About this task:
Exact reproduction of all the entries is required, without any of their pictures.

Task data:
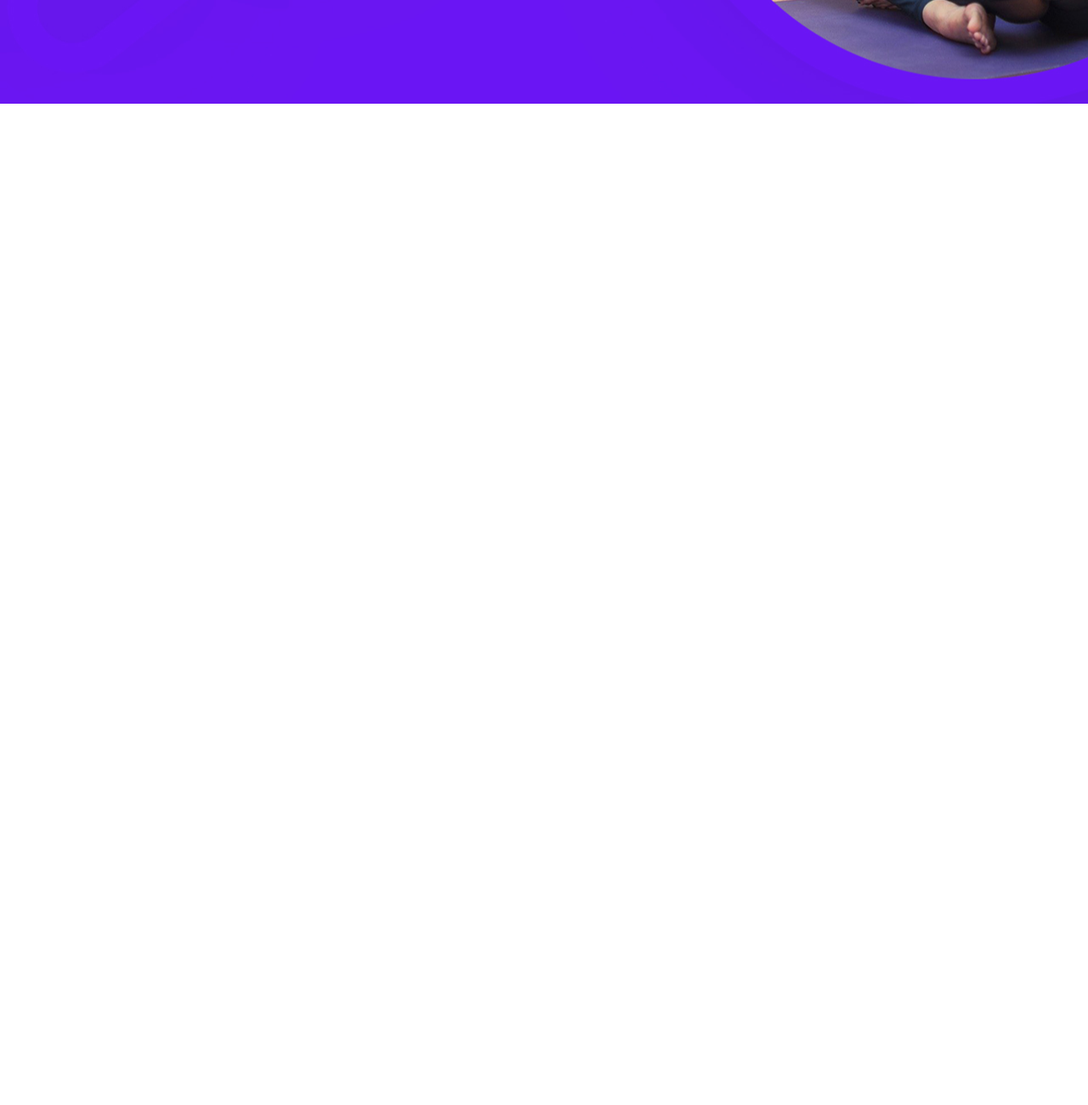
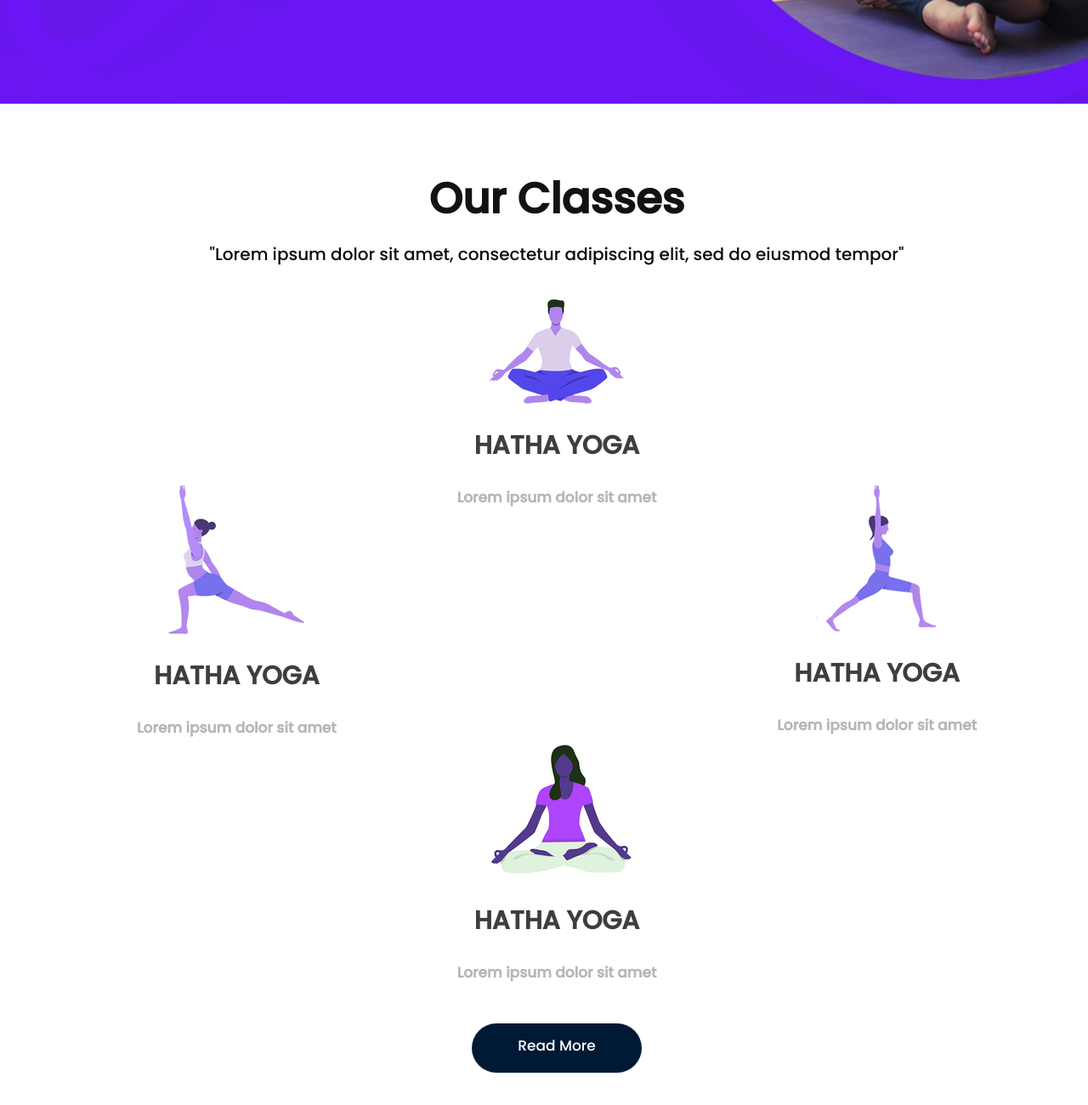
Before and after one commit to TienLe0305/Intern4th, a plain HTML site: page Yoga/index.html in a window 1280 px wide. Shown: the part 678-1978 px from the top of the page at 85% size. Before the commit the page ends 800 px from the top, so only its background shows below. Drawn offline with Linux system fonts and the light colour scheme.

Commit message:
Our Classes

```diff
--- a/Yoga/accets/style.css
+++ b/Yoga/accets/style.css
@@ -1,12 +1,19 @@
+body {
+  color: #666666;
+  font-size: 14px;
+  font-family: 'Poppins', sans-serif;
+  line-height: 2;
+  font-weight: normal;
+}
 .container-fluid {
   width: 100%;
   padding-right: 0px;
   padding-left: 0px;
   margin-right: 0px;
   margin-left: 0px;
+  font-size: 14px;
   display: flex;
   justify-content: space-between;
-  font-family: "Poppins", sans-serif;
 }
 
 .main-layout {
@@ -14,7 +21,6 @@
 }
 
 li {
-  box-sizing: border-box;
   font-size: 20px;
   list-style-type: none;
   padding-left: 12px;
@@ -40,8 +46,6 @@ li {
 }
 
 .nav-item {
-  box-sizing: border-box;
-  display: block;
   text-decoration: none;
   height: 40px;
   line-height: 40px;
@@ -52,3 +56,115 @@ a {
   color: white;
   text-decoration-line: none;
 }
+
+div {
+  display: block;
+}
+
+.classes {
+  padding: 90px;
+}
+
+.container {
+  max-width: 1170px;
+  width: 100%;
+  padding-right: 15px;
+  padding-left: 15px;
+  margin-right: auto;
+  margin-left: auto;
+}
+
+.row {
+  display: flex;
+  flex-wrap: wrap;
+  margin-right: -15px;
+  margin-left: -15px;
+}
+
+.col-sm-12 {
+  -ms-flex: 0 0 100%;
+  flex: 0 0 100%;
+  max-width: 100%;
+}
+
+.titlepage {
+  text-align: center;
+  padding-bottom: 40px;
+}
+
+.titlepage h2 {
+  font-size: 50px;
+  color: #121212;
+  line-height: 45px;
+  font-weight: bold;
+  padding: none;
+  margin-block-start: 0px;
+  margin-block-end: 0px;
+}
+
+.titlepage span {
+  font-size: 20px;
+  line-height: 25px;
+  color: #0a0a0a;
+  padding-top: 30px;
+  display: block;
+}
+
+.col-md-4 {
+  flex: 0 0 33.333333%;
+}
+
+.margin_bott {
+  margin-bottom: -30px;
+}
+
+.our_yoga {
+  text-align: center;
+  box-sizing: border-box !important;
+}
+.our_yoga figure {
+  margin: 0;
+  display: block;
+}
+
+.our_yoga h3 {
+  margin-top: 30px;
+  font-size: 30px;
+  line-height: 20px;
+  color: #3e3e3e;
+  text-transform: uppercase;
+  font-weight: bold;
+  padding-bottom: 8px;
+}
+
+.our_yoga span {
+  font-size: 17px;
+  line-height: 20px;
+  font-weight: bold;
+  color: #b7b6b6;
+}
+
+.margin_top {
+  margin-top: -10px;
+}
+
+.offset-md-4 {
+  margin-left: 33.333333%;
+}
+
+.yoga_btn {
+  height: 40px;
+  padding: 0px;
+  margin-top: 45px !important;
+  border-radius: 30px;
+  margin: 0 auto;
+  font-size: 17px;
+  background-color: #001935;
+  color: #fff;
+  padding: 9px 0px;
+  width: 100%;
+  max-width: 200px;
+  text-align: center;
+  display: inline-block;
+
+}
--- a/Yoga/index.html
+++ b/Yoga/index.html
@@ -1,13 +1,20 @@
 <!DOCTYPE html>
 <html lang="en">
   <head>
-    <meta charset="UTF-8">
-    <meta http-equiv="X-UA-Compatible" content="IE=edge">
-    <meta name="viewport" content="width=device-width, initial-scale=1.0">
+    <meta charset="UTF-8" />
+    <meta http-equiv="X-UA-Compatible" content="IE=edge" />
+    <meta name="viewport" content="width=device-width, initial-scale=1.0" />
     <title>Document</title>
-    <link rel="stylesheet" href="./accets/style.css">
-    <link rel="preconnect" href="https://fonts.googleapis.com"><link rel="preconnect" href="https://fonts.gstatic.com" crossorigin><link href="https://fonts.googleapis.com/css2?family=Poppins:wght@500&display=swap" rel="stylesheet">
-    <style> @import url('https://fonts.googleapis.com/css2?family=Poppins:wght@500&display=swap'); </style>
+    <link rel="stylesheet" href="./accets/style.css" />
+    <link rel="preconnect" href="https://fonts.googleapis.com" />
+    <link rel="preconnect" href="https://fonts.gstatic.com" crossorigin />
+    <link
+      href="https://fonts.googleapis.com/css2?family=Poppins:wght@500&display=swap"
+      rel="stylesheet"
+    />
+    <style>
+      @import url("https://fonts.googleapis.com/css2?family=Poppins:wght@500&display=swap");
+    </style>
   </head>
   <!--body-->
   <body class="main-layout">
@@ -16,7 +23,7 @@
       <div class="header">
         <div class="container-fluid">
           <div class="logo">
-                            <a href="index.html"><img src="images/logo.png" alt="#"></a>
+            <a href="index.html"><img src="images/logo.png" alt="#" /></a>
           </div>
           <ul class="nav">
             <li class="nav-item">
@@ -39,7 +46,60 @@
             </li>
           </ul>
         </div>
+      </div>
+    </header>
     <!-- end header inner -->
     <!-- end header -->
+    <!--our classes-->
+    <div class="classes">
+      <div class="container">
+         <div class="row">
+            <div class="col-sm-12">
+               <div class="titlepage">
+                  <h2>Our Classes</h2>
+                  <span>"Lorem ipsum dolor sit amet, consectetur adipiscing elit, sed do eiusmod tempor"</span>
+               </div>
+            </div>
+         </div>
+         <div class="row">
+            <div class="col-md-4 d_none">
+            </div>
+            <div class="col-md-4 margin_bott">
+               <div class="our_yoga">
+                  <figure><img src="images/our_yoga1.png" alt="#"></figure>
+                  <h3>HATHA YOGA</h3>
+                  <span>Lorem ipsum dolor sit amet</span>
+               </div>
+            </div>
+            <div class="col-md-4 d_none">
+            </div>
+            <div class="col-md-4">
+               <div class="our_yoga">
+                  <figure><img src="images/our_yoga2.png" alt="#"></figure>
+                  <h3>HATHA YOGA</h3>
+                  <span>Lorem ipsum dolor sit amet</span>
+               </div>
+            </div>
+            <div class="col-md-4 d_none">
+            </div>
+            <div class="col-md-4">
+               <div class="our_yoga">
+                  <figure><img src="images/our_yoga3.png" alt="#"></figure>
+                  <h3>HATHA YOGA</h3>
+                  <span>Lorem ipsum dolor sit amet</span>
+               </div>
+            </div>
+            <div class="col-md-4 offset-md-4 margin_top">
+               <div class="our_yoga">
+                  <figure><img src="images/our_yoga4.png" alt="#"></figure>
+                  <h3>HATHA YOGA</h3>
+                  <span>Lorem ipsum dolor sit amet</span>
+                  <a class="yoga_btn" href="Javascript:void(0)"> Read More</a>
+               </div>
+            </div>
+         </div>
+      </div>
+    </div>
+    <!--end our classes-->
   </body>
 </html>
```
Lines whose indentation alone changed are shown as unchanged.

Your response:
Before and after one commit to TienLe0305/Intern4th, a plain HTML site: page Yoga/index.html in a window 1280 px wide. Shown: the part 678-1978 px from the top of the page at 85% size. Before the commit the page ends 800 px from the top, so only its background shows below. Drawn offline with Linux system fonts and the light colour scheme.

Commit message:
Our Classes

```diff
--- a/Yoga/accets/style.css
+++ b/Yoga/accets/style.css
@@ -1,12 +1,19 @@
+body {
+  color: #666666;
+  font-size: 14px;
+  font-family: 'Poppins', sans-serif;
+  line-height: 2;
+  font-weight: normal;
+}
 .container-fluid {
   width: 100%;
   padding-right: 0px;
   padding-left: 0px;
   margin-right: 0px;
   margin-left: 0px;
+  font-size: 14px;
   display: flex;
   justify-content: space-between;
-  font-family: "Poppins", sans-serif;
 }
 
 .main-layout {
@@ -14,7 +21,6 @@
 }
 
 li {
-  box-sizing: border-box;
   font-size: 20px;
   list-style-type: none;
   padding-left: 12px;
@@ -40,8 +46,6 @@ li {
 }
 
 .nav-item {
-  box-sizing: border-box;
-  display: block;
   text-decoration: none;
   height: 40px;
   line-height: 40px;
@@ -52,3 +56,115 @@ a {
   color: white;
   text-decoration-line: none;
 }
+
+div {
+  display: block;
+}
+
+.classes {
+  padding: 90px;
+}
+
+.container {
+  max-width: 1170px;
+  width: 100%;
+  padding-right: 15px;
+  padding-left: 15px;
+  margin-right: auto;
+  margin-left: auto;
+}
+
+.row {
+  display: flex;
+  flex-wrap: wrap;
+  margin-right: -15px;
+  margin-left: -15px;
+}
+
+.col-sm-12 {
+  -ms-flex: 0 0 100%;
+  flex: 0 0 100%;
+  max-width: 100%;
+}
+
+.titlepage {
+  text-align: center;
+  padding-bottom: 40px;
+}
+
+.titlepage h2 {
+  font-size: 50px;
+  color: #121212;
+  line-height: 45px;
+  font-weight: bold;
+  padding: none;
+  margin-block-start: 0px;
+  margin-block-end: 0px;
+}
+
+.titlepage span {
+  font-size: 20px;
+  line-height: 25px;
+  color: #0a0a0a;
+  padding-top: 30px;
+  display: block;
+}
+
+.col-md-4 {
+  flex: 0 0 33.333333%;
+}
+
+.margin_bott {
+  margin-bottom: -30px;
+}
+
+.our_yoga {
+  text-align: center;
+  box-sizing: border-box !important;
+}
+.our_yoga figure {
+  margin: 0;
+  display: block;
+}
+
+.our_yoga h3 {
+  margin-top: 30px;
+  font-size: 30px;
+  line-height: 20px;
+  color: #3e3e3e;
+  text-transform: uppercase;
+  font-weight: bold;
+  padding-bottom: 8px;
+}
+
+.our_yoga span {
+  font-size: 17px;
+  line-height: 20px;
+  font-weight: bold;
+  color: #b7b6b6;
+}
+
+.margin_top {
+  margin-top: -10px;
+}
+
+.offset-md-4 {
+  margin-left: 33.333333%;
+}
+
+.yoga_btn {
+  height: 40px;
+  padding: 0px;
+  margin-top: 45px !important;
+  border-radius: 30px;
+  margin: 0 auto;
+  font-size: 17px;
+  background-color: #001935;
+  color: #fff;
+  padding: 9px 0px;
+  width: 100%;
+  max-width: 200px;
+  text-align: center;
+  display: inline-block;
+
+}
--- a/Yoga/index.html
+++ b/Yoga/index.html
@@ -1,13 +1,20 @@
 <!DOCTYPE html>
 <html lang="en">
   <head>
-    <meta charset="UTF-8">
-    <meta http-equiv="X-UA-Compatible" content="IE=edge">
-    <meta name="viewport" content="width=device-width, initial-scale=1.0">
+    <meta charset="UTF-8" />
+    <meta http-equiv="X-UA-Compatible" content="IE=edge" />
+    <meta name="viewport" content="width=device-width, initial-scale=1.0" />
     <title>Document</title>
-    <link rel="stylesheet" href="./accets/style.css">
-    <link rel="preconnect" href="https://fonts.googleapis.com"><link rel="preconnect" href="https://fonts.gstatic.com" crossorigin><link href="https://fonts.googleapis.com/css2?family=Poppins:wght@500&display=swap" rel="stylesheet">
-    <style> @import url('https://fonts.googleapis.com/css2?family=Poppins:wght@500&display=swap'); </style>
+    <link rel="stylesheet" href="./accets/style.css" />
+    <link rel="preconnect" href="https://fonts.googleapis.com" />
+    <link rel="preconnect" href="https://fonts.gstatic.com" crossorigin />
+    <link
+      href="https://fonts.googleapis.com/css2?family=Poppins:wght@500&display=swap"
+      rel="stylesheet"
+    />
+    <style>
+      @import url("https://fonts.googleapis.com/css2?family=Poppins:wght@500&display=swap");
+    </style>
   </head>
   <!--body-->
   <body class="main-layout">
@@ -16,7 +23,7 @@
       <div class="header">
         <div class="container-fluid">
           <div class="logo">
-                            <a href="index.html"><img src="images/logo.png" alt="#"></a>
+            <a href="index.html"><img src="images/logo.png" alt="#" /></a>
           </div>
           <ul class="nav">
             <li class="nav-item">
@@ -39,7 +46,60 @@
             </li>
           </ul>
         </div>
+      </div>
+    </header>
     <!-- end header inner -->
     <!-- end header -->
+    <!--our classes-->
+    <div class="classes">
+      <div class="container">
+         <div class="row">
+            <div class="col-sm-12">
+               <div class="titlepage">
+                  <h2>Our Classes</h2>
+                  <span>"Lorem ipsum dolor sit amet, consectetur adipiscing elit, sed do eiusmod tempor"</span>
+               </div>
+            </div>
+         </div>
+         <div class="row">
+            <div class="col-md-4 d_none">
+            </div>
+            <div class="col-md-4 margin_bott">
+               <div class="our_yoga">
+                  <figure><img src="images/our_yoga1.png" alt="#"></figure>
+                  <h3>HATHA YOGA</h3>
+                  <span>Lorem ipsum dolor sit amet</span>
+               </div>
+            </div>
+            <div class="col-md-4 d_none">
+            </div>
+            <div class="col-md-4">
+               <div class="our_yoga">
+                  <figure><img src="images/our_yoga2.png" alt="#"></figure>
+                  <h3>HATHA YOGA</h3>
+                  <span>Lorem ipsum dolor sit amet</span>
+               </div>
+            </div>
+            <div class="col-md-4 d_none">
+            </div>
+            <div class="col-md-4">
+               <div class="our_yoga">
+                  <figure><img src="images/our_yoga3.png" alt="#"></figure>
+                  <h3>HATHA YOGA</h3>
+                  <span>Lorem ipsum dolor sit amet</span>
+               </div>
+            </div>
+            <div class="col-md-4 offset-md-4 margin_top">
+               <div class="our_yoga">
+                  <figure><img src="images/our_yoga4.png" alt="#"></figure>
+                  <h3>HATHA YOGA</h3>
+                  <span>Lorem ipsum dolor sit amet</span>
+                  <a class="yoga_btn" href="Javascript:void(0)"> Read More</a>
+               </div>
+            </div>
+         </div>
+      </div>
+    </div>
+    <!--end our classes-->
   </body>
 </html>
```
Lines whose indentation alone changed are shown as unchanged.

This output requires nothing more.